“One of the barriers is the need to be university educated. For a variety of reasons not all bright and ambitious 17 and 18-year-olds are able to go on to further education. Our idea is to create opportunities for some of these.”

Mr Ayre added that although apprenticeships were not a common form of recruitment within the legal profession at the moment, more firms were starting to support the idea.

The apprenticeship programme will initially train five students, with the course fees alone representing an investment of over £32,500 for the law firm.

“It’s a significant commitment for us but we are a growing business and we think it fits with our values,” said Mr Ayre. “We hope we are going to find some talented people there, some of whom could eventually become partners. We are not setting any rules around it. If we get the right person we want them to go as far as their talents can take them.”

The scheme was developed ahead of the Government’s announcement to create an annual “report card” to tackle and improve social mobility. Gordons has already approached a number of schools and colleges in Leeds and Bradford, where its offices are located, and is discussing appropriate candidates with teaching staff.

Individuals will be interviewed by Gordons partners before a group of 10 work experience candidates are selected to begin working at the firm in July this year. After assessment of the 10, five people within the group will be offered the four-year apprenticeships which begin in September.

Mr Ayre said: “We are looking for bright kids with some evidence of determination and willingness to work hard. We are prepared to help them in every way we can as long as they show the desire and the willingness to work hard.

“This programme has been very well received both in the schools we have been talking to and with our clients. It seems to have struck a note.”

The course is provided at college level and apprentices will work within different parts of the business during their four years of training, qualifying as a legal executive at the end.

Mr Ayre said: “Gordons has always operated as a meritocracy and we pride ourselves on being progressive in everything we do. The apprenticeships are a natural extension of these values. As well as doing our small bit to help create new jobs for some youngsters, we hope to unearth some really talented and driven individuals”.

He added: “Now and looking ahead, financial constraints will be more prevalent than before and the industry still has a degree of elitism about it. We want to be part of a country where if you are willing to work hard you can get on and I think everyone benefits from that approach.”

Mr Ayre began his working life as an electrician’s mate in a Sunderland car factory but, academically gifted, he chose law as a career and moved to Leeds in the late 1980s.

In an interview with the Yorkshire Post in 2009, he said: “My dad died when I was little, and my mother was a cleaner in the hospital, so I didn’t have anyone there to tell me that I should go into law. The only advice I got was to work hard and do the right thing.”
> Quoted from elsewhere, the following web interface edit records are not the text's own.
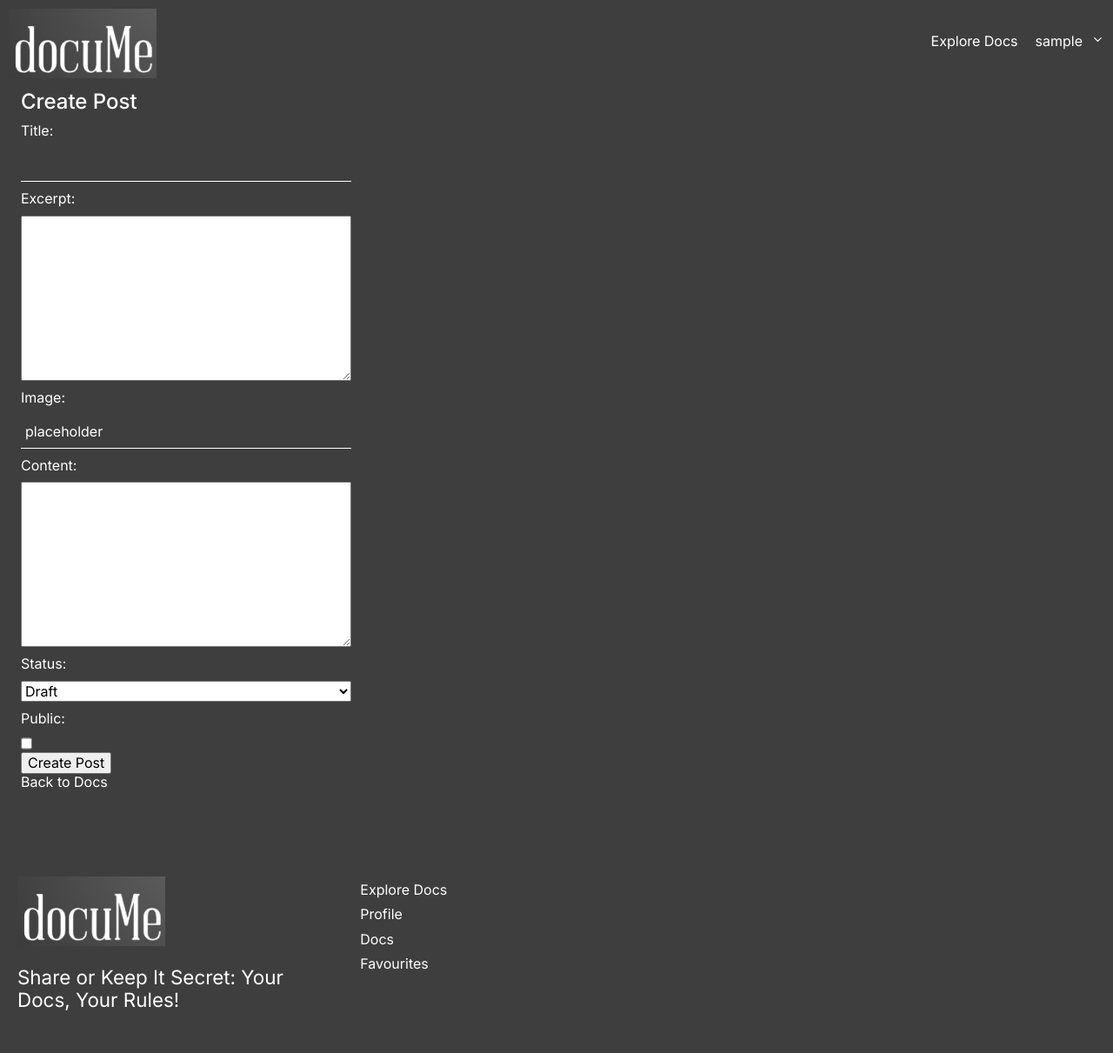
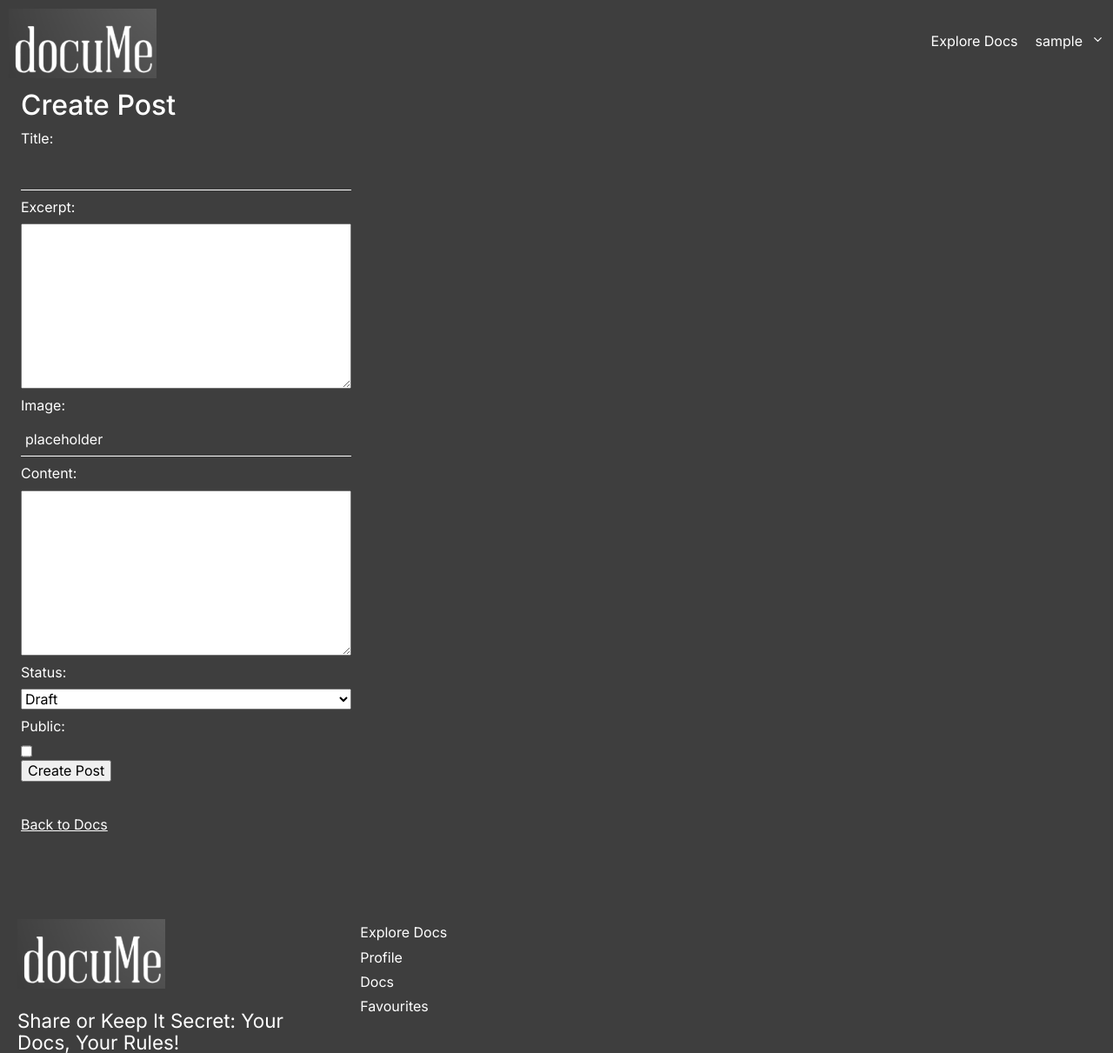
Before and after one commit to saamauro92/docume, a Django app: page /create_post/ in a window 1280 px wide. Shown: the top 1211 px of the page at 87% size. Run offline with Django 3.2, Linux system fonts and the light colour scheme; the visitor is signed in with stand-in values (Sample User, id 1); style sheets or scripts are compiled from the project's sources; some libraries are stand-ins or nearby versions.

Commit message:
add back button styles

```diff
--- a/templates/create_post.html
+++ b/templates/create_post.html
@@ -1,13 +1,14 @@
 {% extends "base.html" %} {% block content %}
 
-<section class="container">
-  <h2>Create Post</h2>
+<section class="container create-post">
+  <h1>Create Post</h1>
   <form method="post" enctype="multipart/form-data">
     {% csrf_token %} {{ form.as_p }}
     <button type="submit">Create Post</button>
   </form>
-
-  <a href="{% url 'docs' %}" aria-label="Redirect to users Docs">Back to Docs</a>
+  <div class="back-button">
+    <a href="{% url 'docs' %}"  aria-label="Redirect to users Docs">Back to Docs</a>
+  </div>
 </section>
 
 {% endblock %}
```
Gordons’ turnover for the last financial year was £22m, up 1.5 per cent on the previous year. Last year it was named the joint fourth most profitable law firm in Britain by the Legal Business 100.

Average profit per equity partner was £702,000, up 46 per cent on 2009.


FOUNDED in Bradford in 1844, Gordons enjoyed steady, rather than spectacular, growth for more than 150 years.

By 1999, it had three offices in the Bradford district.

Gordons’ growth began in earnest when it established its presence in Leeds in 2000 with the merger of Gordons Wright and Wright and Cranswick Watson. Initially, the merged firm was known as Gordons Cranswick, until, in 2003, it became known as Gordons.

Its position in Leeds was strengthened the following year by its merger with Nelson and Co, and the firm also bought David Yablon in 2007. Today, Gordons employs 250 people, 180 of which are fee earners.

One of its key long-standing clients is Bradford-based supermarket giant Morrisons. Others include Saint Gobain, international brewer Molson Coors, greetings card retailer Card Factory and the world’s largest electrical heating business Glen Dimplex.